Bear Left's Believe It Or Not
10 June 2001
Recently I was scrolling through back issues of Top Ten Conservative Idiots, from democraticunderground.com, and in amazement yelled out: "No way!" I had come upon the story that Ken Starr, in a speech at Arizona's Harding University, expressed regret at the way he handled the Clinton witch hunt. Somehow, I had missed this story when it first came out. Given the attention I pay to politics and the wire services, the major media must not have given this story much play. Top Ten Conservative Idiots was on the ball and reported the facts of the story as follows:
After being asked what he thought was the biggest obstacle in the Whitewater case, Starr replied "The growth of the independent counsel's power. The investigation far, far surpassed anything within the [original] jurisdictional grant." He then listed the names of people who were indicted in the scandal, and said: "It pains me. It pains me."
Ken Starr would have us believe that, like Inspector Javert, he has seen the evil of his overzealous prosecution and is feeling the pain of Bill Clinton and people like Susan McDougal. You can forget the suicide watch. Ken's pain has more to do with revisionist history than it does penance. We should not forget that Starr asked for the additional power he now laments. The man who taught a new generation about the evil inherent in a police state won't be doing any Ramsey Clark imitations.
I shook my head as I read about Ken Starr's comments. I was incredulous and told my cohort, Tim Francis-Wright, just how unbelievable I found Starr's epiphany. Tim responded: "It's not unbelievable." Of course, Tim was right. These statements are all too believable. I decided to take one day--June 6, 2001--and check for news stories about conservatives that are all too believable. The following news items made the list. The items were limited by space, not supply.
The Pentagon agency charged with rooting out fraud destroyed documents and substituted fakes to win a passing grade in an audit of its own operations. The incident occurred as work by the Pentagon's inspector general was about to be reviewed by auditors working for the Internal Revenue Service's inspector general. [Newsday.com]
The Bush administration's Federal Communications Commission fined a Colorado radio station $7,000 for broadcasting Eminem's rap song, "The Real Slim Shady." The album on which that song appears won three Grammys. In its ruling the FCC stated: "The edited version of the song contains unmistakable offensive sexual references in conjunction with sexual expletives that appear intended to pander and shock." Thousands of stations across the country have played the song and have not been fined. [New York Post]
"President Bush risks alienating his pro-family base with his outreach to Republican homosexual activists," says a new report published by the Culture and Family Institute, a division of Concerned Women for America. "God does not approve of Republican homosexuality any more than Democratic homosexuality." [WorldNetDaily.com]

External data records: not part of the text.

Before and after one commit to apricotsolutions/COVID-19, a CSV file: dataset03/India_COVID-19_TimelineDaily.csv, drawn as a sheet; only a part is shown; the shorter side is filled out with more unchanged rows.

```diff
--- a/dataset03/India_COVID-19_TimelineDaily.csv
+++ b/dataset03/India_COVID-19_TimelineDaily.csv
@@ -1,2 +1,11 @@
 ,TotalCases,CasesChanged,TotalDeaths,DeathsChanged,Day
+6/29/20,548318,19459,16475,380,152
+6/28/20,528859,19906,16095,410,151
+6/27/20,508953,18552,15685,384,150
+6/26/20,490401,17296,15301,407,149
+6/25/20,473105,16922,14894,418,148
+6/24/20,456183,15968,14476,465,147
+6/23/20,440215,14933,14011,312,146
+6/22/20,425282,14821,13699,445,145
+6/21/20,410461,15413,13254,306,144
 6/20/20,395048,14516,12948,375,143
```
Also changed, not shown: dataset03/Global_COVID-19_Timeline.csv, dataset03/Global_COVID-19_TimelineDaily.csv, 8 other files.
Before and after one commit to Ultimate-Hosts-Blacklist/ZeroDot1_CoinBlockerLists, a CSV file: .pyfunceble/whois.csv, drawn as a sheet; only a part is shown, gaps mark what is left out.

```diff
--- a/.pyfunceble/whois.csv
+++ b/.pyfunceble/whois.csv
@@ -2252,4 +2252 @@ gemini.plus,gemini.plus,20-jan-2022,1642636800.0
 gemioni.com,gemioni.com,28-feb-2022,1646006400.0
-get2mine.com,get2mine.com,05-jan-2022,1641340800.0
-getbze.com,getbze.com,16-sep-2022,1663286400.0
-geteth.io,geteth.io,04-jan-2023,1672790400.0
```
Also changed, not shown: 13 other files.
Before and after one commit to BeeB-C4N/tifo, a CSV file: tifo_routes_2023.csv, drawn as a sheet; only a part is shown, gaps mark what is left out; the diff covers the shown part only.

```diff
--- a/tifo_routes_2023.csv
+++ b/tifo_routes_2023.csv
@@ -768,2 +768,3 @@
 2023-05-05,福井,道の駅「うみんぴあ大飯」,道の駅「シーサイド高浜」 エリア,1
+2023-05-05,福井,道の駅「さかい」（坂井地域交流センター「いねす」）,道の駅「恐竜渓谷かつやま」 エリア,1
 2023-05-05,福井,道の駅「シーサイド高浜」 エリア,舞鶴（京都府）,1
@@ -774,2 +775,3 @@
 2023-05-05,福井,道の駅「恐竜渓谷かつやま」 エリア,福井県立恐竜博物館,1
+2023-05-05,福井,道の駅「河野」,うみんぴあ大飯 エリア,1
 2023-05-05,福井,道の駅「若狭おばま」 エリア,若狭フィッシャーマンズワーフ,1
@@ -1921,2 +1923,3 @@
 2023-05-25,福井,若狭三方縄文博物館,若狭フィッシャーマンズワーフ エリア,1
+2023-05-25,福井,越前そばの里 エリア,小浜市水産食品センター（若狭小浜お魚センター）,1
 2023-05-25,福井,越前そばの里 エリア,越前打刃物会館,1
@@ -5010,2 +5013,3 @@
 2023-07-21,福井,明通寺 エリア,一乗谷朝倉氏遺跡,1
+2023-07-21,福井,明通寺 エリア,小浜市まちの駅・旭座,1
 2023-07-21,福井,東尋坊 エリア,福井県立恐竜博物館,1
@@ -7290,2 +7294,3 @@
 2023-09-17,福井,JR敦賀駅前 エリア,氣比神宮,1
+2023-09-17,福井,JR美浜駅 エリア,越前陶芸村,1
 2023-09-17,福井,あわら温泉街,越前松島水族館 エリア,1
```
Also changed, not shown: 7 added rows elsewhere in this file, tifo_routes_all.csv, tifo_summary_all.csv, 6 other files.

PG&E, the California utility that filed for bankruptcy, asked the bankruptcy court's permission to hand out an additional $17.5 million in bonuses to executives, saying the move was necessary to prevent top talent from deserting the company. If the court approves the bonuses, some executives would get bonuses totaling as much as 100% of their base salaries. That's on top of $50 million in bonuses and raises awarded just before the utility filed for bankruptcy on April 6. [San Jose Mercury News and wire services]
Pedophiles must not be allowed to be scout leaders. [J. Parsek, Free Republic]
Nobel Prize winner Milton Friedman has written to President Bush urging him to reject the Organization for Economic Co-operation and Development's so-called harmful tax competition initiative that was initiated by France and targets 35 international tax havens for the wealthy. According to Friedman: "Tax competition is a liberalizing force in the world economy, something which should be celebrated rather than persecuted. It forces governments to be more fiscally responsive lest they drive economic activity to lower-tax environments." [Financial Correspondent]
The Clinton administration is to blame for much of the waste, fraud and abuse in the federal government, according to a report released by Sen. Fred Thompson. The report found that staff reductions under President Clinton "actually detracted from the capacity of agencies to carry out essential functions and made them more vulnerable to fraud, waste and mismanagement." Mr. Thompson said the Clinton administration did not give financial management problems at Boston's $13.6 billion "Big Dig" highway project and the Department of Defense the attention they deserved. Republican Governors Bill Weld, Paul Cellucci (whom Bush chose for Ambassador to Canada) and Jane Swift have direct oversight of the "Big Dig" project. Former Republican Senator William Cohen was the Secretary of Defense in the Clinton Administration. The White House will reject the funding increases recommended by the IRS Oversight Board, an independent board created by Congress. [Washington Times]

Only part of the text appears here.